* _DATA FOR PROCESSING_
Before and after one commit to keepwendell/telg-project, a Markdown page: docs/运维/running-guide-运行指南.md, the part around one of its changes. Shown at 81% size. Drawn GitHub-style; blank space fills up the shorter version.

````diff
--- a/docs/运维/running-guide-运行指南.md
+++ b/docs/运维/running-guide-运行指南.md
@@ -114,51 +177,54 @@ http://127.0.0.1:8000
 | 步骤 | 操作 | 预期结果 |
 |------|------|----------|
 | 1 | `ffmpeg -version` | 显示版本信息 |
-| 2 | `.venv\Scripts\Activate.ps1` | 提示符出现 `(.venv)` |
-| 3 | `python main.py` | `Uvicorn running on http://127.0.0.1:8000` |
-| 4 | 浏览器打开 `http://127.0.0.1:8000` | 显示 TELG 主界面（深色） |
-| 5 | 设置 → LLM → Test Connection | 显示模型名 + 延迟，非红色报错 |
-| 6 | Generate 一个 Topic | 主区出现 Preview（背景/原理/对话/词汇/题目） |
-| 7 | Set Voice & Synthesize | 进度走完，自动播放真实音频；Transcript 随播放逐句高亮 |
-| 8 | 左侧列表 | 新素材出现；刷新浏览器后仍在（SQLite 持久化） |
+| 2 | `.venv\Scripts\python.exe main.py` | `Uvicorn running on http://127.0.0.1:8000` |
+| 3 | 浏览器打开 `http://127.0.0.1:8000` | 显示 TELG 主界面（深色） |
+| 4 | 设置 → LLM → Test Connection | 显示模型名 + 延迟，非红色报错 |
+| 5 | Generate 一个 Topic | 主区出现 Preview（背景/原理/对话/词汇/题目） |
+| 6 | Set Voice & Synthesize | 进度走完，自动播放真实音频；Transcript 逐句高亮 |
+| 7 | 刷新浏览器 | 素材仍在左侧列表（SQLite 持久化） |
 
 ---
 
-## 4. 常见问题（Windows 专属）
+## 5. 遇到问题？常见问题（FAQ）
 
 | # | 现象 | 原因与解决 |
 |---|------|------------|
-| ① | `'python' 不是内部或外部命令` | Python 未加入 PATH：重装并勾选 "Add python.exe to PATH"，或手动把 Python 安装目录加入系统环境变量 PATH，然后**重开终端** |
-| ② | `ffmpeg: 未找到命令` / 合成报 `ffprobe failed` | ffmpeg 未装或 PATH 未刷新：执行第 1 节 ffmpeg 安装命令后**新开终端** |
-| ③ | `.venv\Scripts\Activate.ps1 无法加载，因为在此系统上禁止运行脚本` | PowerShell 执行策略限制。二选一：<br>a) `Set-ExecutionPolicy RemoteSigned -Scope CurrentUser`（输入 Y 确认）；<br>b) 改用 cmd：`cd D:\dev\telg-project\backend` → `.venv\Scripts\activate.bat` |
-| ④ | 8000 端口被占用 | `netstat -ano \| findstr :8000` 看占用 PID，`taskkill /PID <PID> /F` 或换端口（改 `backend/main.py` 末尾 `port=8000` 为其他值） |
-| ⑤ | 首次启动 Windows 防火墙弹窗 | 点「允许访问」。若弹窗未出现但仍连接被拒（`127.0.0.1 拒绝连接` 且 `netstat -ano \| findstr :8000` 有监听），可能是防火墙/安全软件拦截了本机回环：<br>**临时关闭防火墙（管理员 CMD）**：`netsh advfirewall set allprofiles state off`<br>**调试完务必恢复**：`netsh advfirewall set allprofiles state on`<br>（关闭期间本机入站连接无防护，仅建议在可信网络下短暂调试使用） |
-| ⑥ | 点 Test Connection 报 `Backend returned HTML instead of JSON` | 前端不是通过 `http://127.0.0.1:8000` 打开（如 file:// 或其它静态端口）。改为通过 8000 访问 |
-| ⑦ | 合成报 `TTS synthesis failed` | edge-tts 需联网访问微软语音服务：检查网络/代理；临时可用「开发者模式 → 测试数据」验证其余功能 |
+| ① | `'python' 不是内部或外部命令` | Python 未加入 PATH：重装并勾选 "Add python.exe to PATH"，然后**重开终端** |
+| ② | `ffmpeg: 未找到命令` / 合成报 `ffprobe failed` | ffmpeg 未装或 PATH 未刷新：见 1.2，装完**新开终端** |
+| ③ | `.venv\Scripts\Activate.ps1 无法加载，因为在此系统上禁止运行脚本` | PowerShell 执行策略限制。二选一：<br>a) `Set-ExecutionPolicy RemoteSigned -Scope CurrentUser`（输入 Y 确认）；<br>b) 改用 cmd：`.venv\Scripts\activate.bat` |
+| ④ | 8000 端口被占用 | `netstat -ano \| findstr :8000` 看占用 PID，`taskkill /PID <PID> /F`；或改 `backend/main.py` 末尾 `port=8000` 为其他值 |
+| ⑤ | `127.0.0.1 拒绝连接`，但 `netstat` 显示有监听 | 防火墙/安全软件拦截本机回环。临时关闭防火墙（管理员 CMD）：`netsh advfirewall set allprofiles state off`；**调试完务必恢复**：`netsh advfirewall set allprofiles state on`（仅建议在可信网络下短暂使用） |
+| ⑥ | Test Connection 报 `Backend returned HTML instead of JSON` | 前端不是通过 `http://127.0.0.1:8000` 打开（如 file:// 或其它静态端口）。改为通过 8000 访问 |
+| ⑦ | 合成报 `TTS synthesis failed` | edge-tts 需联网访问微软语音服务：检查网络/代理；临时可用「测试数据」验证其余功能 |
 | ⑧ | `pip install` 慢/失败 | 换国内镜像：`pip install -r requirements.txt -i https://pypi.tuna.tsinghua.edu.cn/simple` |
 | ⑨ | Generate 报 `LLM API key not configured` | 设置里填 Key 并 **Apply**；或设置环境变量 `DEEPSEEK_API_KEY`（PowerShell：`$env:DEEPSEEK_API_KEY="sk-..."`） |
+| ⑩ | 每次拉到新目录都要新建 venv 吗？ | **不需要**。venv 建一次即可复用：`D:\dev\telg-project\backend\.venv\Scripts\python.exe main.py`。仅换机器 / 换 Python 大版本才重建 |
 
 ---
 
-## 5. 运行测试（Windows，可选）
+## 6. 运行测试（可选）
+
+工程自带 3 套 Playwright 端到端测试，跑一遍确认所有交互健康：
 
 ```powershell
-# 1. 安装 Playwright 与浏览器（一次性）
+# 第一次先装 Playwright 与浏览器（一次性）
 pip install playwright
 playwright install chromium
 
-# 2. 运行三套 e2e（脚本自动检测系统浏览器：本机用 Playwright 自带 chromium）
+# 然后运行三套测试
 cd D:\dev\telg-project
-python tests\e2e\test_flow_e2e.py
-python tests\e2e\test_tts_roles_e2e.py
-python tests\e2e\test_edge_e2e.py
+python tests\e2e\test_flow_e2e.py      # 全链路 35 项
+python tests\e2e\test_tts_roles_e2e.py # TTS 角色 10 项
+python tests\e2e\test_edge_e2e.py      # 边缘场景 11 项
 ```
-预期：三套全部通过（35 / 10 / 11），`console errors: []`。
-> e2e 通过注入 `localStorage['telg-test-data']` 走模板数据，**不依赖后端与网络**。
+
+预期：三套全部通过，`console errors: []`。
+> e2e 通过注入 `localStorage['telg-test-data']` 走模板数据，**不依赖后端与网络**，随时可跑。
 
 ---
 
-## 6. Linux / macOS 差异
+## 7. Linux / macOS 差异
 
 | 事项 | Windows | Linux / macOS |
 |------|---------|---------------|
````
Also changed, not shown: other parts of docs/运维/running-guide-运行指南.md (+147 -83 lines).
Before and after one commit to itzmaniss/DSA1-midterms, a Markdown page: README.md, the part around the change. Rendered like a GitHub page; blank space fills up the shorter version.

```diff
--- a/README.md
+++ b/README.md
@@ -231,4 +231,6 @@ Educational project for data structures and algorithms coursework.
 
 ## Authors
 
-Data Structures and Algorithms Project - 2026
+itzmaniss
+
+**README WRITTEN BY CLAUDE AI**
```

* _INSTRUCTIONS FOR THE TASK_
Print the line that contains "Before and after one commit to itzmaniss/DSA1-midterms, a", then every later line of the entries above up to and including the last, all exactly as written.

* _ANSWER_
Before and after one commit to itzmaniss/DSA1-midterms, a Markdown page: README.md, the part around the change. Rendered like a GitHub page; blank space fills up the shorter version.

```diff
--- a/README.md
+++ b/README.md
@@ -231,4 +231,6 @@ Educational project for data structures and algorithms coursework.
 
 ## Authors
 
-Data Structures and Algorithms Project - 2026
+itzmaniss
+
+**README WRITTEN BY CLAUDE AI**
```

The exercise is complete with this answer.